Strontium is a mineral that has some properties similar to calcium. It appears to cause both an increase in bone formation and a decrease in bone breakdown. Strontium ranelate has been approved for use as a drug in Europe. The FDA has not approved strontium ranelate, but strontium citrate is available in the U.S. The ranelate is separated from the strontium in the digestive tract and has no pharmacological value, so strontium citrate and other versions are thought to be similarly effective.
The Cochrane Database group published a systematic review of the evidence for treating low BMD or osteoporosis with strontium ranelate in 2006, and later updated it in 2008 (1). They concluded:
“There is silver level evidence to support the efficacy of strontium ranelate for the reduction of fractures (vertebral and to a lesser extent, non-vertebral) in postmenopausal osteoporotic women and an increase in BMD in postmenopausal women with/without osteoporosis. Diarrhea may occur, however, adverse events leading to study withdrawal were not significantly increased. Potential vascular and neurological side-effects need to be further explored.”
2 grams per day is the amount typically given and found to be especially effective.
Since 2008, a bit more evidence has come to light:
A 5-year study comparing strontium ranelate to a placebo group was extended to 10 years, but without a placebo group (2). The participants were also put on calcium (< 1000 mg/day) and vitamin D (400 to 800 IU/day). It was an open label trial, meaning the participants knew they were taking strontium ranelate. The extra five years of strontium showed it to be as effective as the first five years, which had been effective at preventing fractures and a loss of BMD.
In March of 2012, the European Medicines Agency issued a press release cautioning people with a history of venous thromboembolism or who are immobilized or bed ridden not to use strontium ranelate (3). They also recommended that people over 80 not use strontium ranelate. Finally, people should be aware of potential skin rashes with its use and discontinue if a skin rash or other allergic reaction occurs.
Please talk to your doctor before taking strontium!
1. O’Donnell S, Cranney A, Wells GA, Adachi J, Reginster JY. Strontium ranelate for preventing and treating postmenopausal osteoporosis. Cochrane Database of Systematic Reviews 2006, Issue 4. Art. No.: CD005326. DOI: 10.1002/14651858.CD005326.pub3. | link. PubMed: link
2. Reginster JY, Kaufman JM, Goemaere S, Devogelaer JP, Benhamou CL, Felsenberg D, Diaz-Curiel M, Brandi ML, Badurski J, Wark J, Balogh A, Bruyère O, Roux C. Maintenance of antifracture efficacy over 10 years with strontium ranelate in postmenopausal osteoporosis.

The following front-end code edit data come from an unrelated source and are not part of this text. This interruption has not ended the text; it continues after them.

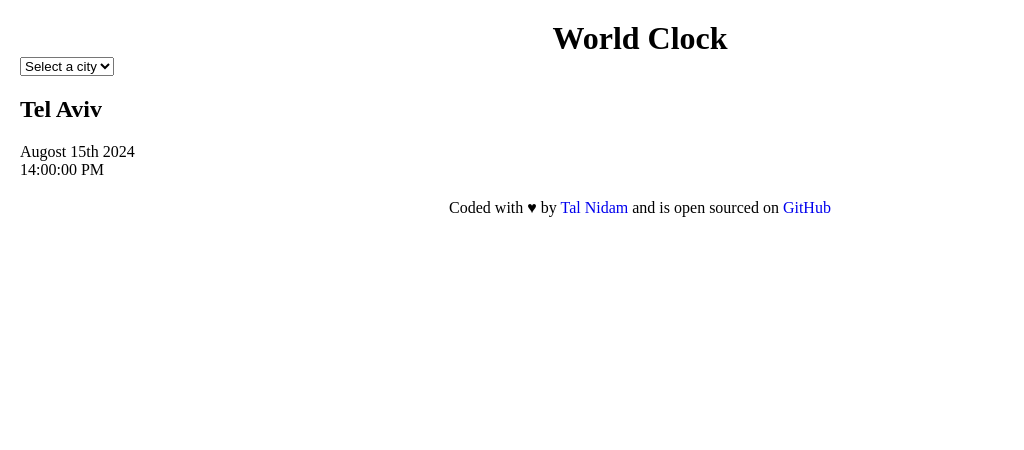
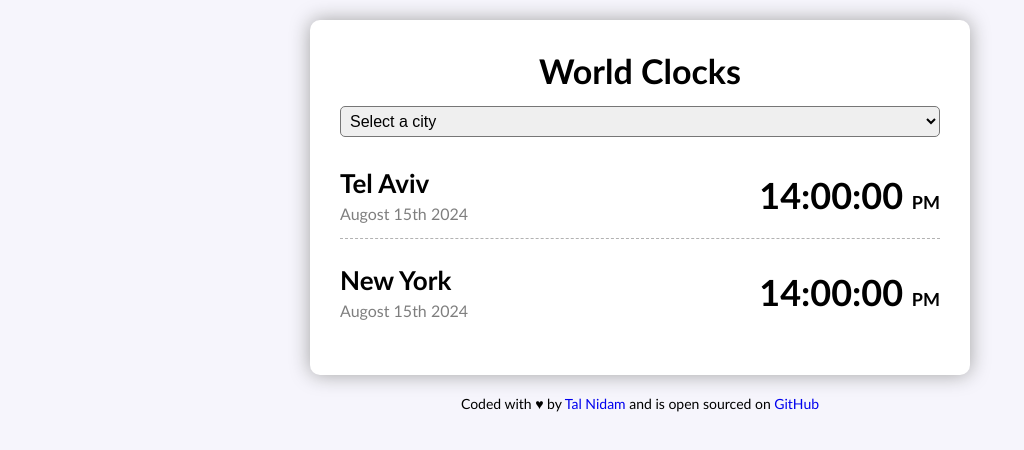
Before and after one commit to TheTulatula/worldClock, a plain HTML site: page index.html in a window 1280 px wide. Shown: the whole page, without its empty margins (0-1024 px from the left). Drawn offline with nearby package versions, Linux system fonts and the light colour scheme.

Commit message:
CSS added

```diff
--- a/index.html
+++ b/index.html
@@ -10,9 +10,9 @@
   </head>
   <body>
     <div class="container">
-      <h1>World Clock</h1>
+      <h1>World Clocks</h1>
 
-      <select name="">
+      <select name="selectCity">
         <option value="">Select a city</option>
         <option value="lisbon">Lisbon</option>
         <option value="tel aviv">Tel Aviv</option>
@@ -20,22 +20,30 @@
       </select>
 
       <div class="city">
+        <div class="nameAndDate">
           <h2>Tel Aviv</h2>
           <div class="date">Augost 15th 2024</div>
-        <div class="time">14:00:00 PM</div>
+        </div>
+        <div class="time">14:00:00 <small>PM</small></div>
+      </div>
+      <div class="city">
+        <div class="nameAndDate">
+          <h2>New York</h2>
+          <div class="date">Augost 15th 2024</div>
+        </div>
+        <div class="time">14:00:00 <small>PM</small></div>
+      </div>
     </div>
 
     <footer>
       Coded with ♥ by
-        <a
-          href="https://www.linkedin.com/in/tal-nidam-44946b185/"
-          target="_blank"
+      <a href="https://www.linkedin.com/in/tal-nidam-44946b185/" target="_blank"
         >Tal Nidam</a
       >
       and is open sourced on
       <a href="https://github.com/TheTulatula" target="_blank">GitHub</a>
     </footer>
-    </div>
+
     <script src="app.js"></script>
   </body>
 </html>
--- a/style.css
+++ b/style.css
@@ -1,13 +1,61 @@
 body {
+  font-family: "Gill Sans", "Gill Sans MT", Calibri, "Trebuchet MS", sans-serif;
   margin: 20px;
+  background-color: #f6f5fc;
+}
+.container {
+  max-width: 600px;
+  margin: 0 auto;
+  padding: 30px;
+  border-radius: 10px;
+  background-color: white;
+  box-shadow: 0px 0px 20px rgb(162, 162, 162);
 }
 h1 {
   text-align: center;
   margin: auto;
+  font-size: 34px;
 }
+select {
+  display: block;
+  width: 100%;
+  margin: 15px 0px;
+  padding: 5px;
+  border-radius: 5px;
+  font-size: 16px;
+}
+.city {
+  display: flex;
+  justify-content: space-between;
+  margin: 10px 0px;
+  padding: 15px 0px;
+  border-bottom: 1px dashed #7f7f7f98;
+}
+.city:last-child {
+  border: none;
+}
+h2 {
+  font-size: 26px;
+  margin: 0 0 5px;
+}
+.date {
+  font-size: 16px;
+  opacity: 0.5;
+}
+.time {
+  font-size: 36px;
+  font-weight: bold;
+  padding-top: 6px;
+}
+.time small {
+  font-size: 18px;
+  line-height: 34px;
+}
+
 footer {
   margin: 20px auto;
   text-align: center;
+  font-size: 14px;
 }
 a {
   text-decoration: none;
```
Lines whose indentation alone changed are shown as unchanged.
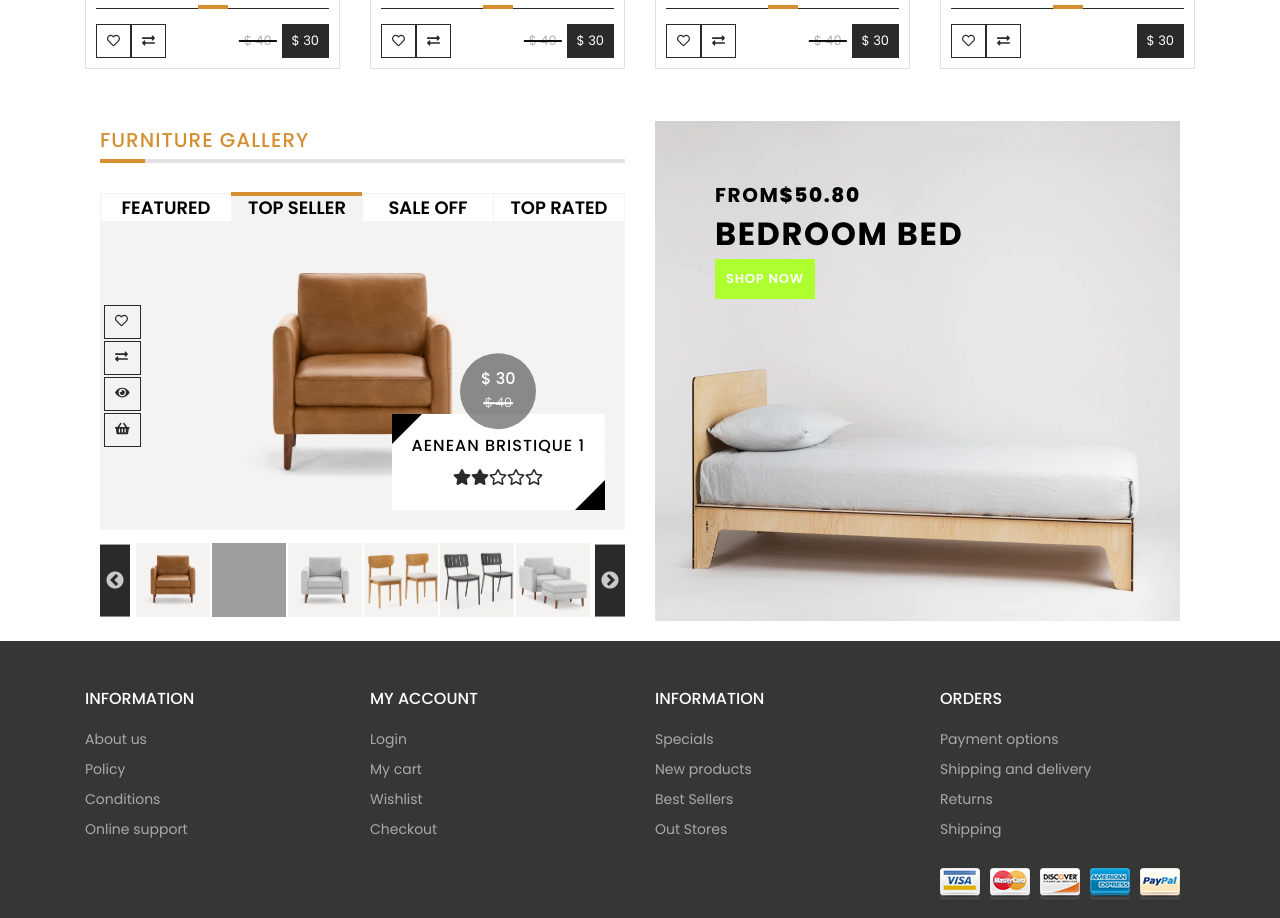
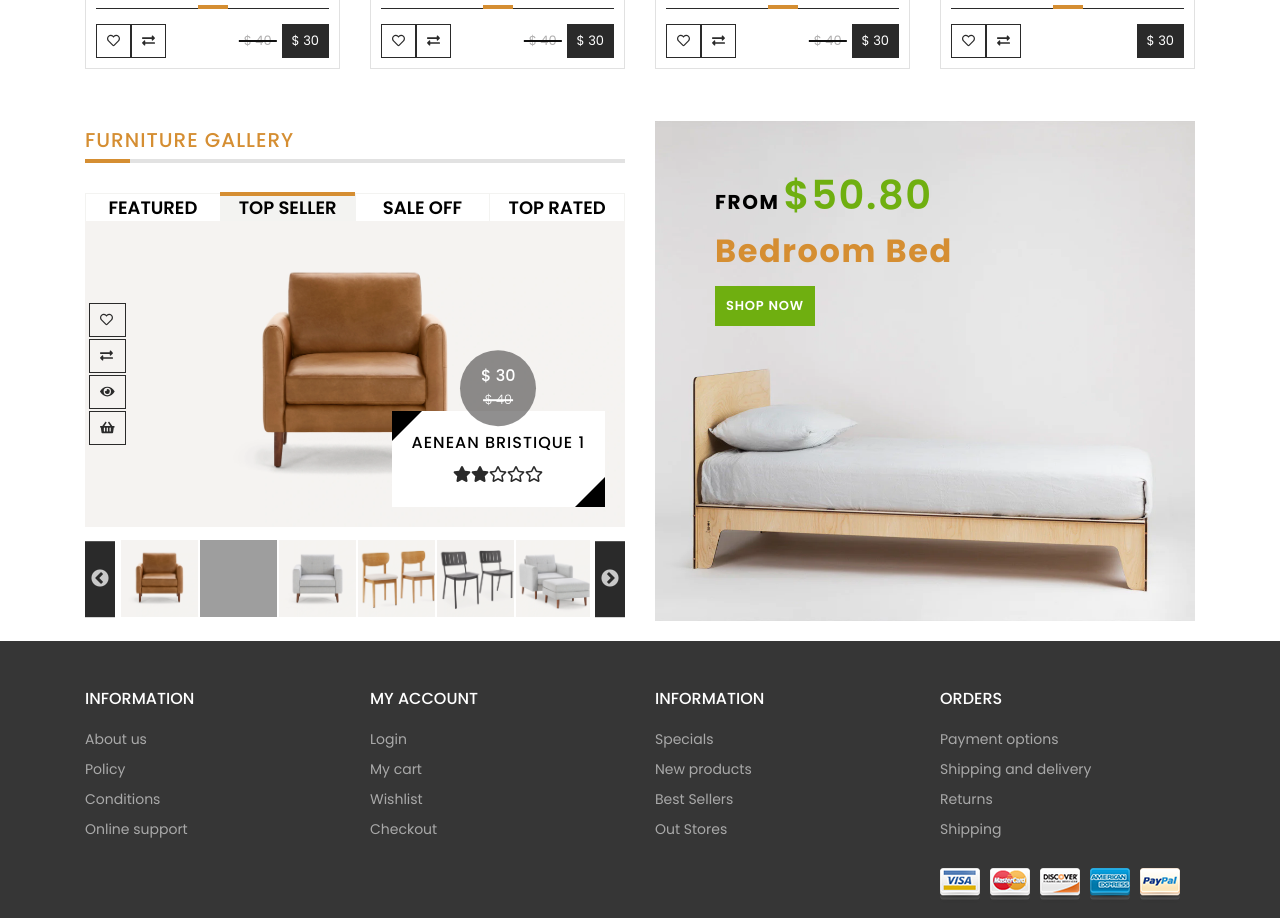
Before and after one commit to matwjablonski/wdp-2403-01, a React (Create React App) app: page / in a window 1280 px wide. Shown: the part 1860-2778 px from the top of the page. Built offline with nearby package versions, Linux system fonts and the light colour scheme; grey boxes are pictures that could not be loaded.

Commit message:
[WDP-20] Styling the right panel

```diff
--- a/src/components/features/Gallery/Gallery.js
+++ b/src/components/features/Gallery/Gallery.js
@@ -62,7 +62,7 @@ const Gallery = () => {
   return (
     <div className={styles.root}>
       <div className={'container'}>
-        <div className={clsx('d-flex flex-column flex-lg-row', styles.panel)}>
+        <div className={clsx('row d-flex flex-column flex-lg-row', styles.panel)}>
           <div className={clsx('col-lg-6 d-flex flex-column', styles.leftPanel)}>
             <PanelBar title='Furniture Gallery' />
             <PanelMenu
--- a/src/components/features/Gallery/Gallery.module.scss
+++ b/src/components/features/Gallery/Gallery.module.scss
@@ -9,6 +9,7 @@
       row-gap: 15px;
     }
   }
+
   .leftPanel {
     color: black;
     height: 500px;
@@ -125,6 +126,7 @@
       }
     }
   }
+
   .sliderItems {
     width: 100%;
     margin-top: 10px;
@@ -147,7 +149,6 @@
       height: 90%;
       background-color: $darkGray;
       margin-right: 2rem;
-
     }
 
     button:nth-of-type(2) {
@@ -161,6 +162,10 @@
       width: 100%;
       height: 100%;
       top: 3px;
+    }
+
+    .notActive {
+      //todo
     }
   }
 }
@@ -204,20 +209,29 @@
     flex-direction: column;
     width: 100%;
     text-align: start;
-    row-gap: 10px;
+    row-gap: 20px;
 
     p {
       font-size: 20px;
-      font-weight: 400;
+      font-weight: 600;
       line-height: 1.2rem;
       letter-spacing: .1rem;
       margin-bottom: 0;
+      padding: 0;
+      color: $panelbar-primary;
+
+      &:first-child {
+        color: black;
         text-transform: uppercase;
-      padding: 0;
+      }
 
       span {
-        font-weight: 800;
+        font-size: 40px;
+        font-weight: 600;
+        color: rgb(111, 175, 16);
+        margin: 0 4px;
       }
+
     }
   }
 
@@ -228,7 +242,7 @@
     width: 100px;
     height: 40px;
     color: white;
-    background-color: greenyellow;
+    background-color: rgb(111, 175, 16);
     text-decoration: none;
     text-transform: uppercase;
     border: none;
```
Lines whose indentation alone changed are shown as unchanged.
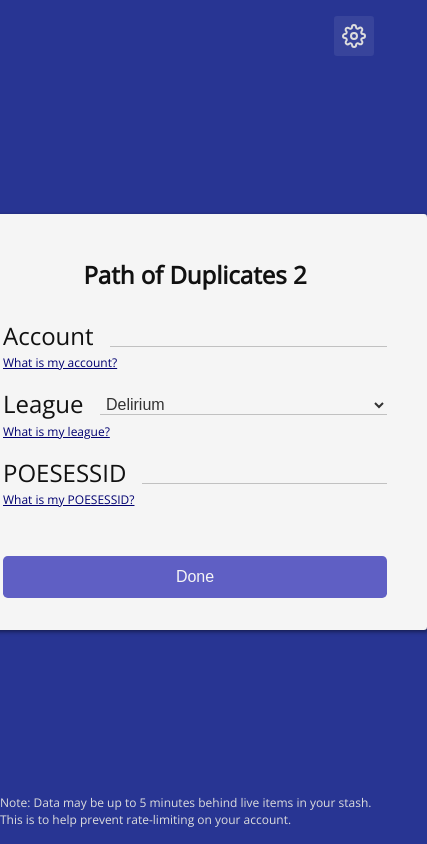
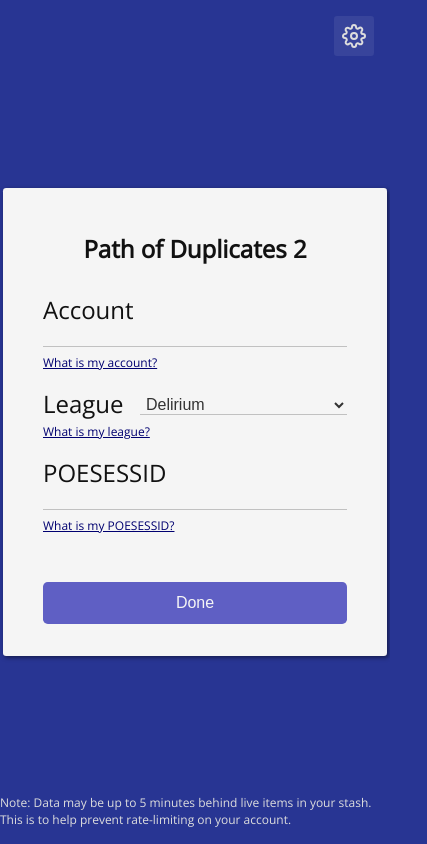
Before and after one commit to amcolash/pathofduplicates2, a React (Create React App) app: page / in a window 390 px wide. Shown: the whole page, 427 px wide, since content can reach past the window. Built offline with nearby package versions, Linux system fonts and the light colour scheme.

Commit message:
add more options to leagues, better mobile view

```diff
--- a/src/Card.css
+++ b/src/Card.css
@@ -3,7 +3,7 @@
   background: #f5f5f5;
   border-radius: 0.2rem;
   box-shadow: 0.1rem 0.1rem 0.25rem rgba(0, 0, 0, 0.5);
-  min-width: 25rem;
+  min-width: 20rem;
   max-width: 35rem;
   width: 35vw;
 }
--- a/src/SettingsComponent.js
+++ b/src/SettingsComponent.js
@@ -26,7 +26,8 @@ export default function SettingsComponent(props) {
           <label>League</label>
           <select value={league} onChange={(e) => onValueChanged(user, e.target.value, poesessid)}>
             <option value="delirium">Delirium</option>
-            <option value="todo">TODO</option>
+            <option value="standard">Standard</option>
+            <option value="hardcore">Hardcore</option>
           </select>
           <div className="break"></div>
           <a href="/images/league.png" target="_blank">
```
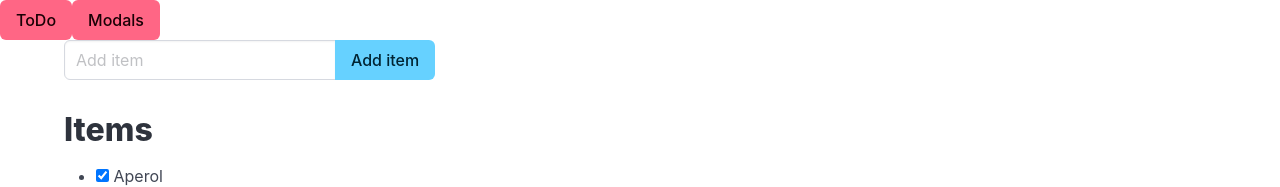
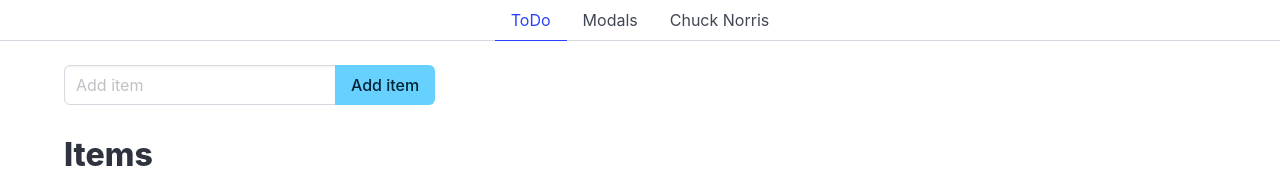
Before and after one commit to birgithetodi/learnnode, a Vue app: page / in a window 1280 px wide. Shown: the top 187 px of the page. Built offline with nearby package versions, Linux system fonts and the light colour scheme.

Commit message:
Add Chuck Norris page

```diff
--- a/src/App.vue
+++ b/src/App.vue
@@ -1,9 +1,12 @@
 <script setup>
+import RouterTabs from './components/RouterTabs.vue';
+
 
 
 </script>
 <template>
-    <RouterLink class="button is-danger" to="/">ToDo</RouterLink>
-    <RouterLink class="button is-danger" to="/modals">Modals</RouterLink>
-    <RouterView></RouterView>
+   <RouterTabs></RouterTabs>
+   <Suspense>
+        <RouterView></RouterView>
+    </Suspense>
 </template>
--- /dev/null
+++ b/src/components/RouterTabs.vue
@@ -0,0 +1,12 @@
+<script setup>
+
+</script>
+<template>
+    <div class="tabs is-centered">
+  <ul>
+    <li v-for="route in $router.getRoutes()" :class="{'is-active': route.path === $route.path}">
+    <RouterLink :to="route.path">{{ route.name }}</RouterLink>
+    </li>
+  </ul>
+</div>
+</template>
--- a/src/index.js
+++ b/src/index.js
@@ -8,10 +8,12 @@
 
 import Modals from './pages/Modals.vue';
 import ToDo from './pages/ToDo.vue';
+import ChuckNorris from './pages/ChuckNorris.vue';
 
 const routes = [
-  { path: '/', component: ToDo },
-  { path: '/modals', component: Modals },
+  { path: '/', component: ToDo, name: 'ToDo' },
+  { path: '/modals', component: Modals, name: 'Modals' },
+    { path: '/chuck', component: ChuckNorris, name: 'Chuck Norris' },
 ];
 
 export const router = createRouter({
--- /dev/null
+++ b/src/pages/ChuckNorris.vue
@@ -0,0 +1,10 @@
+<script setup>
+    let res = await fetch('https://api.chucknorris.io/jokes/random');
+    let data = await res.json();
+    console.log(data);
+
+    console.log(data);
+</script>
+<template>
+
+</template>
--- a/webpack.config.js
+++ b/webpack.config.js
@@ -17,6 +17,7 @@
     },
     compress: true,
     port: 9000,
+    historyApiFallback: true,
   },
    module: {
     rules: [
```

Osteoporos Int. 2012 Mar;23(3):1115-22. | link
3. European Medicines Agency confirms positive benefit-risk balance of Protelos/Osseor, but recommends new contraindications and revised warnings. March 16, 2012. Accessed February 27, 2013. | link